> Exercise directions
Read the lines below. Copy out any that hold the string "shape".

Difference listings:
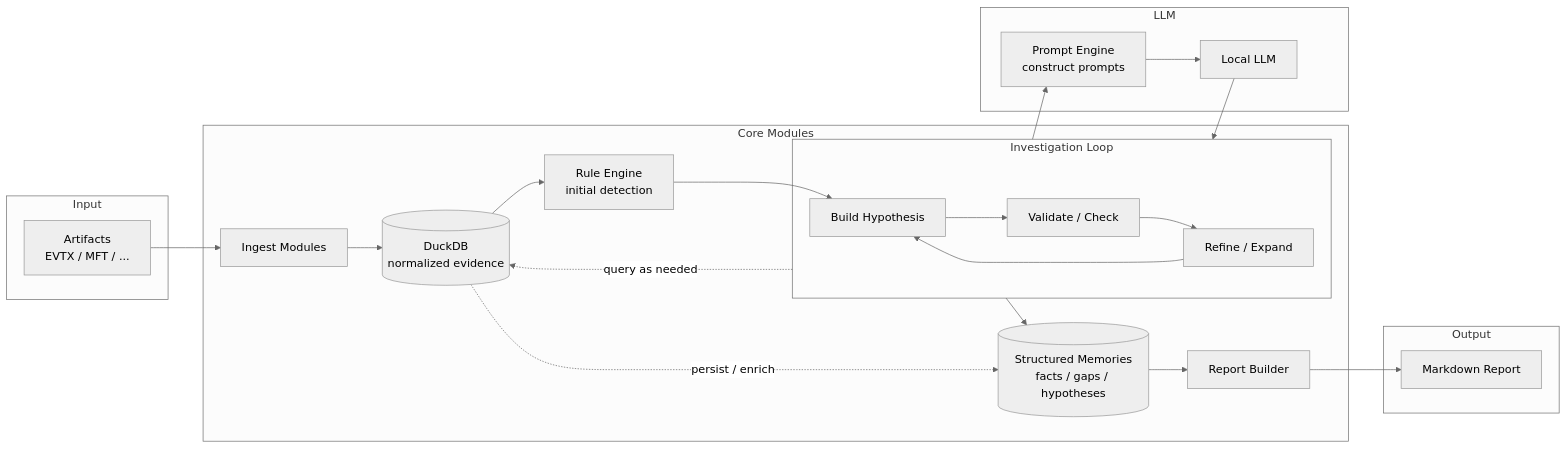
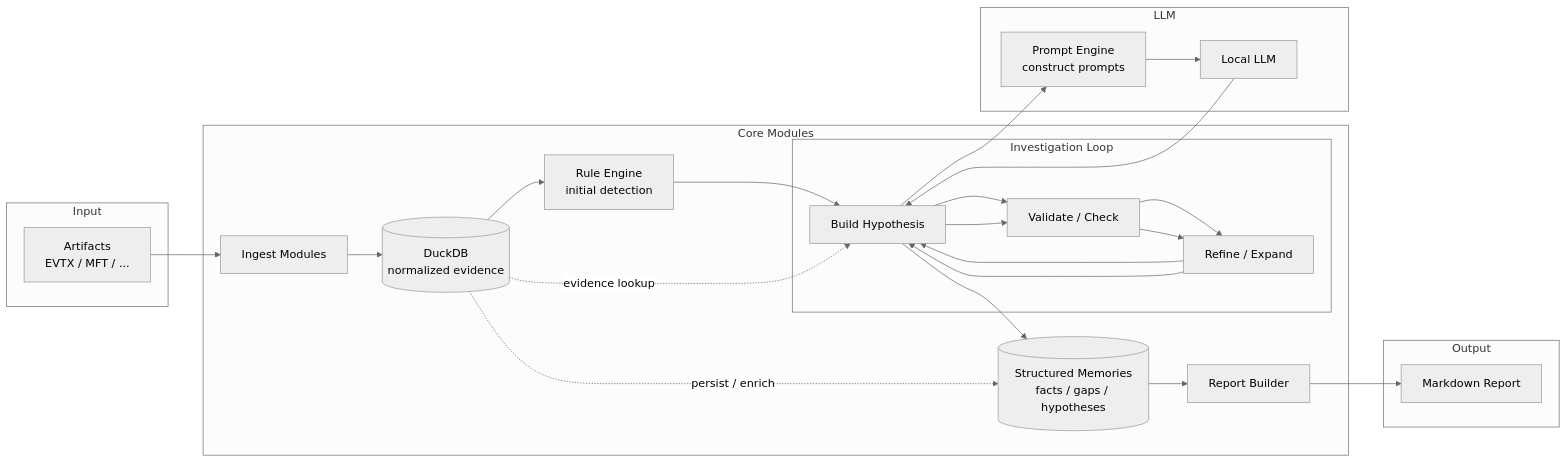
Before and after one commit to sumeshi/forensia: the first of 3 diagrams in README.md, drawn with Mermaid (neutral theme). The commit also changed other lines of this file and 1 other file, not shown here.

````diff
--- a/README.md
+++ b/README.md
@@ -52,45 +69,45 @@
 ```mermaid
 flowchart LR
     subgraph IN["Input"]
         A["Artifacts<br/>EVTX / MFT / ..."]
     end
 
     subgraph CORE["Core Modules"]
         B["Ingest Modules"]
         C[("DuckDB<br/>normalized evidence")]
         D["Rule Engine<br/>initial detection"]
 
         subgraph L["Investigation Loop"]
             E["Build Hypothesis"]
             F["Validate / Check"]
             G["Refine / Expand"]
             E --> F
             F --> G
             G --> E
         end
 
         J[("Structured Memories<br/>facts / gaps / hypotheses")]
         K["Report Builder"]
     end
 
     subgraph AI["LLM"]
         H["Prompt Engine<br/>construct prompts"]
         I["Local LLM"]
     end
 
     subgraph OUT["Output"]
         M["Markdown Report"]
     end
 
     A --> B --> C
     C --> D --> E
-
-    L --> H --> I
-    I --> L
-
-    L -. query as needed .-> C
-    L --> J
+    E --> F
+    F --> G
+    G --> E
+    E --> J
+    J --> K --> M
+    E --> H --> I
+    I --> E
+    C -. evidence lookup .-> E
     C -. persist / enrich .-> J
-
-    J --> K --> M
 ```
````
---
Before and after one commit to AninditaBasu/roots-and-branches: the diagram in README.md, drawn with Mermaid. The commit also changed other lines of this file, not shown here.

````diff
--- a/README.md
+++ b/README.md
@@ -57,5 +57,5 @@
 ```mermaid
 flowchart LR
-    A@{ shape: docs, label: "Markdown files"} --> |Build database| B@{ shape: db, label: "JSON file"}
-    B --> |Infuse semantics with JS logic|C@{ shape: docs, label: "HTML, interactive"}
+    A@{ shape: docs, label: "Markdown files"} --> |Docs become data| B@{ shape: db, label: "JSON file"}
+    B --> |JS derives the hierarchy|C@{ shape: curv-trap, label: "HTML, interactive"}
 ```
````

> Result
-    A@{ shape: docs, label: "Markdown files"} --> |Build database| B@{ shape: db, label: "JSON file"}
-    B --> |Infuse semantics with JS logic|C@{ shape: docs, label: "HTML, interactive"}
+    A@{ shape: docs, label: "Markdown files"} --> |Docs become data| B@{ shape: db, label: "JSON file"}
+    B --> |JS derives the hierarchy|C@{ shape: curv-trap, label: "HTML, interactive"}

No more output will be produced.